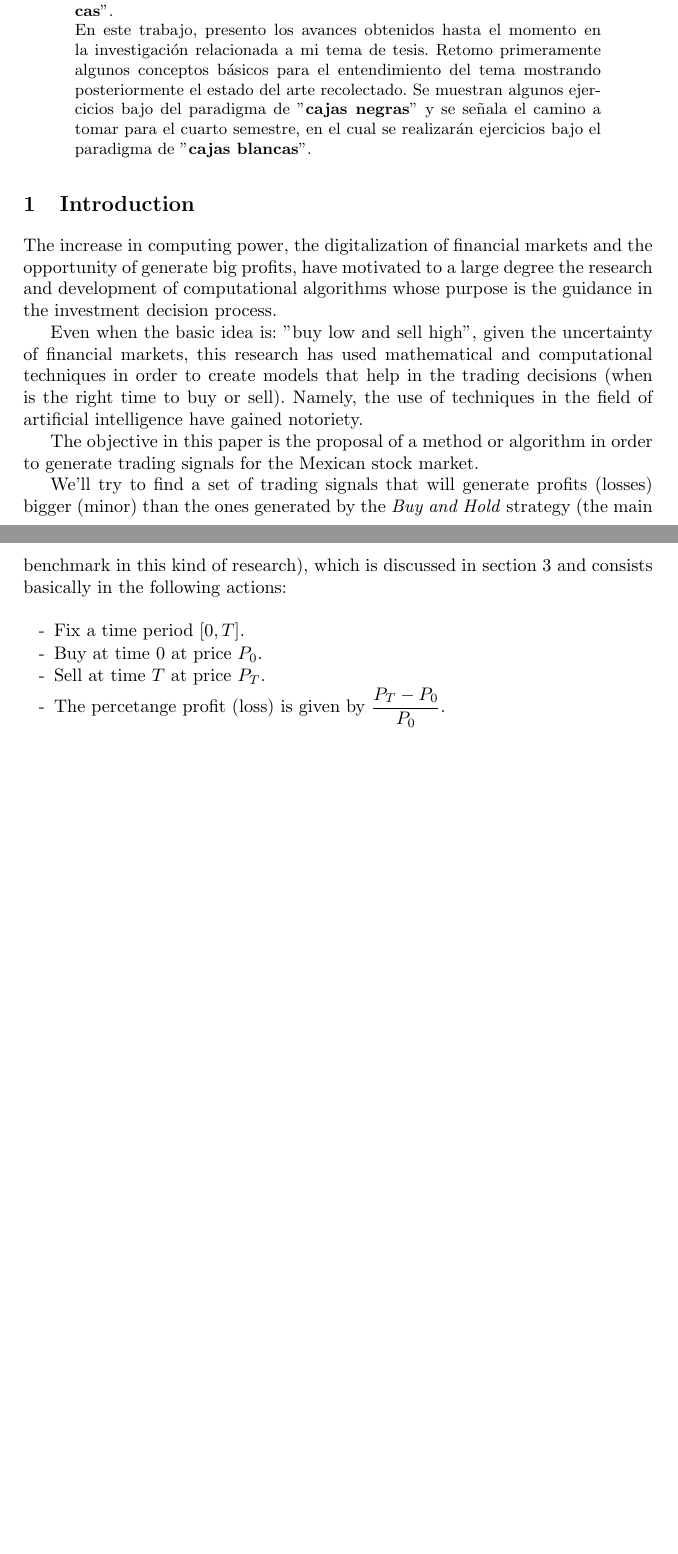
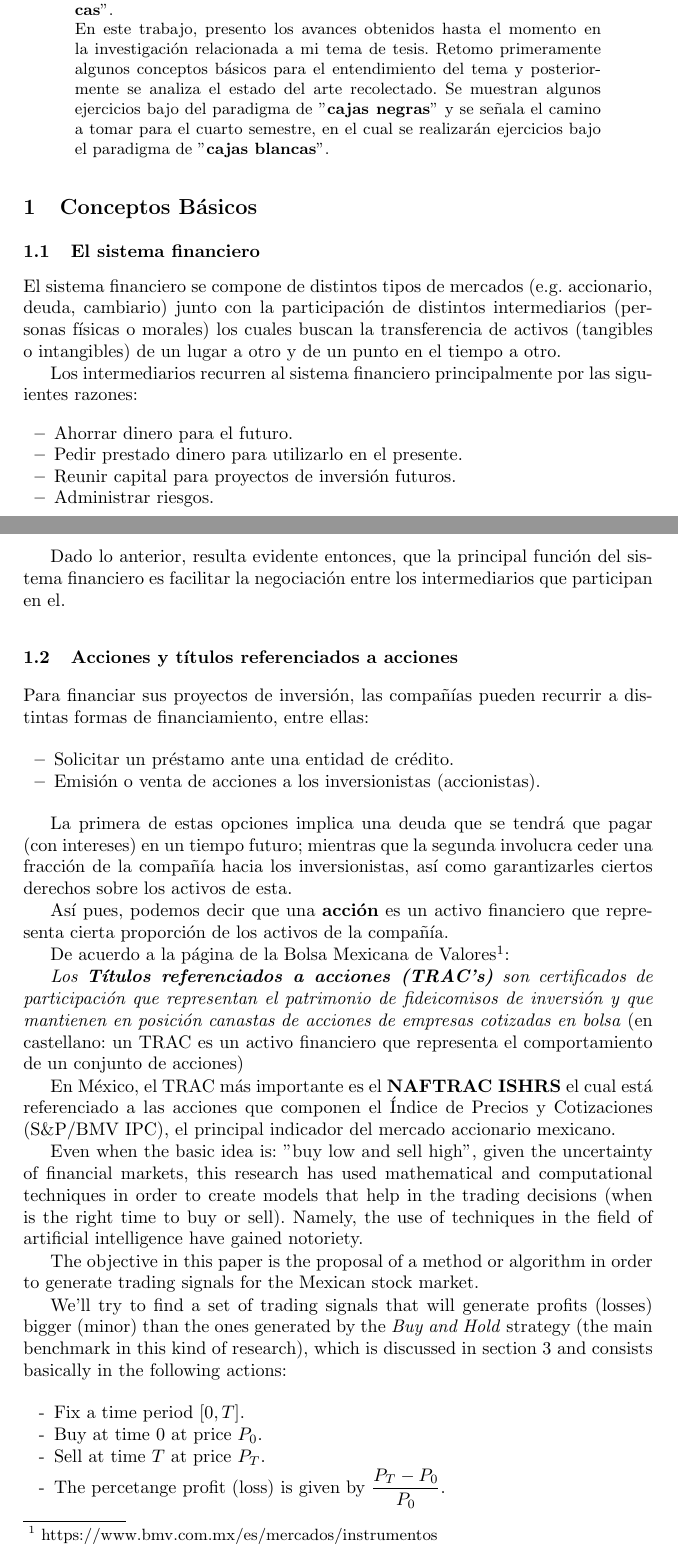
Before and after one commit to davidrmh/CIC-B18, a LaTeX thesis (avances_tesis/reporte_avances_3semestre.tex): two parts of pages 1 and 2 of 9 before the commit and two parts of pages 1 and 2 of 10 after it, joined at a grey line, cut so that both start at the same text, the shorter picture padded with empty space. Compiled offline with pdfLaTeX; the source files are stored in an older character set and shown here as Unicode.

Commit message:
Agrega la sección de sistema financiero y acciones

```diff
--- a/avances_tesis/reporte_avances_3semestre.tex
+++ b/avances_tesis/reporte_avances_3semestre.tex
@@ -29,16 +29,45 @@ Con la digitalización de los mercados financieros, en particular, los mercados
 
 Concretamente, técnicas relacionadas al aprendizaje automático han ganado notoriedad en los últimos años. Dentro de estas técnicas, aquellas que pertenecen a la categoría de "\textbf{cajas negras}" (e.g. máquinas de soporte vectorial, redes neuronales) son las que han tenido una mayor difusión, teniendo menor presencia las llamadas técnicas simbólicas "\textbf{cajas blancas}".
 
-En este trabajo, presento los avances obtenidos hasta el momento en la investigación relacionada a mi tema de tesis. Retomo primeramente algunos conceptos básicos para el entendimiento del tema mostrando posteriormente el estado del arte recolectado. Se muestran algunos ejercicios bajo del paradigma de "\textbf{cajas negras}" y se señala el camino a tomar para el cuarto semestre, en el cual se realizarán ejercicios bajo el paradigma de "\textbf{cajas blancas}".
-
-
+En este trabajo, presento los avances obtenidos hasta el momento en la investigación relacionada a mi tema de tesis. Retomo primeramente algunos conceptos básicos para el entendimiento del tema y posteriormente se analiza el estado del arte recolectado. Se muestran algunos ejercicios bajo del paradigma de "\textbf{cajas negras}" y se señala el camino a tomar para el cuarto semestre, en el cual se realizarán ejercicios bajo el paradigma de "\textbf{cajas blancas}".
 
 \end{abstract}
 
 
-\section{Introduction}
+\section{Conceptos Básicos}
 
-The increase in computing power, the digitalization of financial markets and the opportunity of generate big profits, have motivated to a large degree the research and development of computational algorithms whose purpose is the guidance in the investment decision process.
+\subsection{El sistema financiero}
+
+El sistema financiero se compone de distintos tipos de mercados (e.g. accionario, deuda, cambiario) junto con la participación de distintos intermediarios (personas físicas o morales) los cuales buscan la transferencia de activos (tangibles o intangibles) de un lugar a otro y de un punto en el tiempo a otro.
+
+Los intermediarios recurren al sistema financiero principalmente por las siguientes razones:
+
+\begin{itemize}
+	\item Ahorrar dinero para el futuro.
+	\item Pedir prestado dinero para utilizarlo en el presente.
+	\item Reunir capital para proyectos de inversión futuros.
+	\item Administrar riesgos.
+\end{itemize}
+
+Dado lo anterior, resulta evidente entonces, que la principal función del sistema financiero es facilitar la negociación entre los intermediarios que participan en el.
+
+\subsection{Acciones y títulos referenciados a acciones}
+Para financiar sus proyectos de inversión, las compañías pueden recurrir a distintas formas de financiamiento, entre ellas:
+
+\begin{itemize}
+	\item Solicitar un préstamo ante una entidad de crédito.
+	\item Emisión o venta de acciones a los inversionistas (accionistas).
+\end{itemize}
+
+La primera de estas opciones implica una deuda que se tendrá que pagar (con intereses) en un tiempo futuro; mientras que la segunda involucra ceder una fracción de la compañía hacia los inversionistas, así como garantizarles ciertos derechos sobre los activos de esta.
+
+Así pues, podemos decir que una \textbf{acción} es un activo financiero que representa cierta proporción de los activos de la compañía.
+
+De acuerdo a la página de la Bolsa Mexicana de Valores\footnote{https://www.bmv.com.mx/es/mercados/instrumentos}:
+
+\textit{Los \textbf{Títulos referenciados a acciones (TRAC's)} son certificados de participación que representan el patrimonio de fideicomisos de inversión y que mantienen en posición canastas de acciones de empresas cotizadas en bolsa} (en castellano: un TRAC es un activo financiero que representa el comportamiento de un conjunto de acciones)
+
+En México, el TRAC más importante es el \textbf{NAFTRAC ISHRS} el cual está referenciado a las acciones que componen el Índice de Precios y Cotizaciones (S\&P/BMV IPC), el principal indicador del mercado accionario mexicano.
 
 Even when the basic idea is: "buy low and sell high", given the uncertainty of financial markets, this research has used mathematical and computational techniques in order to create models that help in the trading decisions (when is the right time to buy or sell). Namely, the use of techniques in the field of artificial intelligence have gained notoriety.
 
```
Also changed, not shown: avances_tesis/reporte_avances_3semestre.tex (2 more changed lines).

■ ■ ■ ■

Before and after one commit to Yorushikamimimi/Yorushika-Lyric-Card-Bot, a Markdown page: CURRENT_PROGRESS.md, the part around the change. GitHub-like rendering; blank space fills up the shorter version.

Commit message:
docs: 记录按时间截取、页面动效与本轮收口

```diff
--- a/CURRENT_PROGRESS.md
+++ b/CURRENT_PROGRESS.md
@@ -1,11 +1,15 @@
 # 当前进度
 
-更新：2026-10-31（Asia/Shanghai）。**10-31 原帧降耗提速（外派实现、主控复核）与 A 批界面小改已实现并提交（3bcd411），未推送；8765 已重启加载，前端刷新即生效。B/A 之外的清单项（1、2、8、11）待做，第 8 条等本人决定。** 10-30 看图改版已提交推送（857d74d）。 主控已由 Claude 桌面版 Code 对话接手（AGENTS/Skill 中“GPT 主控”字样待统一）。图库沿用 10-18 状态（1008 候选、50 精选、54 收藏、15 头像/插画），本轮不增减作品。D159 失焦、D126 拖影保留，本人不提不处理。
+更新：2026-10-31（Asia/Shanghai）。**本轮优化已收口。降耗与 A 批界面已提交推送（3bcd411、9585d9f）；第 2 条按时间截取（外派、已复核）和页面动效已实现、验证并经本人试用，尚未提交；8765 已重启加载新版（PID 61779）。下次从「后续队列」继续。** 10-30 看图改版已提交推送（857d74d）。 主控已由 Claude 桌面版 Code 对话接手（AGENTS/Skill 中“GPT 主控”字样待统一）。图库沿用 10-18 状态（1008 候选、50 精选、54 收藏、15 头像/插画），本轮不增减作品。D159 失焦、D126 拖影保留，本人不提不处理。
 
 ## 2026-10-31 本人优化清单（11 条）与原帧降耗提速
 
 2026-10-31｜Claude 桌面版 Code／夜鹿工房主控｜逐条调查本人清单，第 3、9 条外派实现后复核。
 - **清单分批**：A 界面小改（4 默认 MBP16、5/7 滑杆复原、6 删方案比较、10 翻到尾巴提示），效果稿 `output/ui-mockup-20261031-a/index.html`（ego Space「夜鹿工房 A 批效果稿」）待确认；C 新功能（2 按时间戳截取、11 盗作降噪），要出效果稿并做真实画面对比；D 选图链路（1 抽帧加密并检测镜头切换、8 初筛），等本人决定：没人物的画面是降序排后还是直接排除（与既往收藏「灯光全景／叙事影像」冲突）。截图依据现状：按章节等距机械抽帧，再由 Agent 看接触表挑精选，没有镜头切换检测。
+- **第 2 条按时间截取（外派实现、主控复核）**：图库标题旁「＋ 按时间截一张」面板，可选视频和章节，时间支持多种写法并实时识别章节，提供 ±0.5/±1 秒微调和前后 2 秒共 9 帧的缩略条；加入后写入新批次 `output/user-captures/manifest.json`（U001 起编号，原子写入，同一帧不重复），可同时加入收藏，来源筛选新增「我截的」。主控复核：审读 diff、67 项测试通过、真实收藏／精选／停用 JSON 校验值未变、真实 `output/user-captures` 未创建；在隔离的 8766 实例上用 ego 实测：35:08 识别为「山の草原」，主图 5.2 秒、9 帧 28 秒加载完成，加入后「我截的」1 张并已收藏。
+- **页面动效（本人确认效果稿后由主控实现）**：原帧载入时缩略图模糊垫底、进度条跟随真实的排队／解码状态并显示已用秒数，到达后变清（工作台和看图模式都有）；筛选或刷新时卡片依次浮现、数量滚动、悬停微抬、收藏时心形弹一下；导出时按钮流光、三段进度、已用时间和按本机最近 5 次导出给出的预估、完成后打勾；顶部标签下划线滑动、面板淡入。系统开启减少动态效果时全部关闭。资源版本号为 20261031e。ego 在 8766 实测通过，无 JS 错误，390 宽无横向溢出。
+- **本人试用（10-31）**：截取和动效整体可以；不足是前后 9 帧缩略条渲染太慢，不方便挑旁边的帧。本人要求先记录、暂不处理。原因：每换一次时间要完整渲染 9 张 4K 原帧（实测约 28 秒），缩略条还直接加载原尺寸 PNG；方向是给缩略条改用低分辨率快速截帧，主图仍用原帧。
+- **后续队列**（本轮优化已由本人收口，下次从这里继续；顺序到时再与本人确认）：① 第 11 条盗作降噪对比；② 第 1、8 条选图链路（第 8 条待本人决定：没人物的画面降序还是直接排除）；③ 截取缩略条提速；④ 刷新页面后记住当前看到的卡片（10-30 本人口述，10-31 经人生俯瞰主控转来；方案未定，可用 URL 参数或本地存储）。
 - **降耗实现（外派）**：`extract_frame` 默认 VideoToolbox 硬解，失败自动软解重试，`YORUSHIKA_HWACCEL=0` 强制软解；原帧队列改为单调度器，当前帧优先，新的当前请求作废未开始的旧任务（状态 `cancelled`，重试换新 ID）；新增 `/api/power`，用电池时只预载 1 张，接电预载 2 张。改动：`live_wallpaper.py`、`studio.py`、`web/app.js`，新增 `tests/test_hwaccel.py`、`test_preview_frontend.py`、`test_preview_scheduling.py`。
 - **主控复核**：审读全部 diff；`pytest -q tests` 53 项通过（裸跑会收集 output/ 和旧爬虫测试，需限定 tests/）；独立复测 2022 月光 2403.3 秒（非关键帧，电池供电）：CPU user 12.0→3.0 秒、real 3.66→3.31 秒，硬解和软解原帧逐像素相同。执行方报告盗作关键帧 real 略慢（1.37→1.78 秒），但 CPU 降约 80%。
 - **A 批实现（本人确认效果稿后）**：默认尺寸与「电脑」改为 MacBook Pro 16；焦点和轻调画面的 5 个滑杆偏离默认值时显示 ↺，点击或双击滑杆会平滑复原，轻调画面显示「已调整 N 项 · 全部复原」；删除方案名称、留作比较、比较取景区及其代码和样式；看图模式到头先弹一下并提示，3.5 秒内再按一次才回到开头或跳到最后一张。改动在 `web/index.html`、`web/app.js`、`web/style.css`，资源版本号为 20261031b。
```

■ ■ ■ ■

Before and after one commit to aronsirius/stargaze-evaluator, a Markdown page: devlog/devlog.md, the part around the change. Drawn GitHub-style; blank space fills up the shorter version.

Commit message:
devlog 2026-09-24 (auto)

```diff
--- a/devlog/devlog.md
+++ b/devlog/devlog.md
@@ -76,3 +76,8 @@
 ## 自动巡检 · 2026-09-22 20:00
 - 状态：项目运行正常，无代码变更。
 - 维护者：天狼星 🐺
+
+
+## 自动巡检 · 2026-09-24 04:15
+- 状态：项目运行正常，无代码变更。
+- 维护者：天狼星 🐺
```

■ ■ ■ ■

Find, please, how many lines in the data include the word "algunos", and put down that number only.

◆ **Reply**
2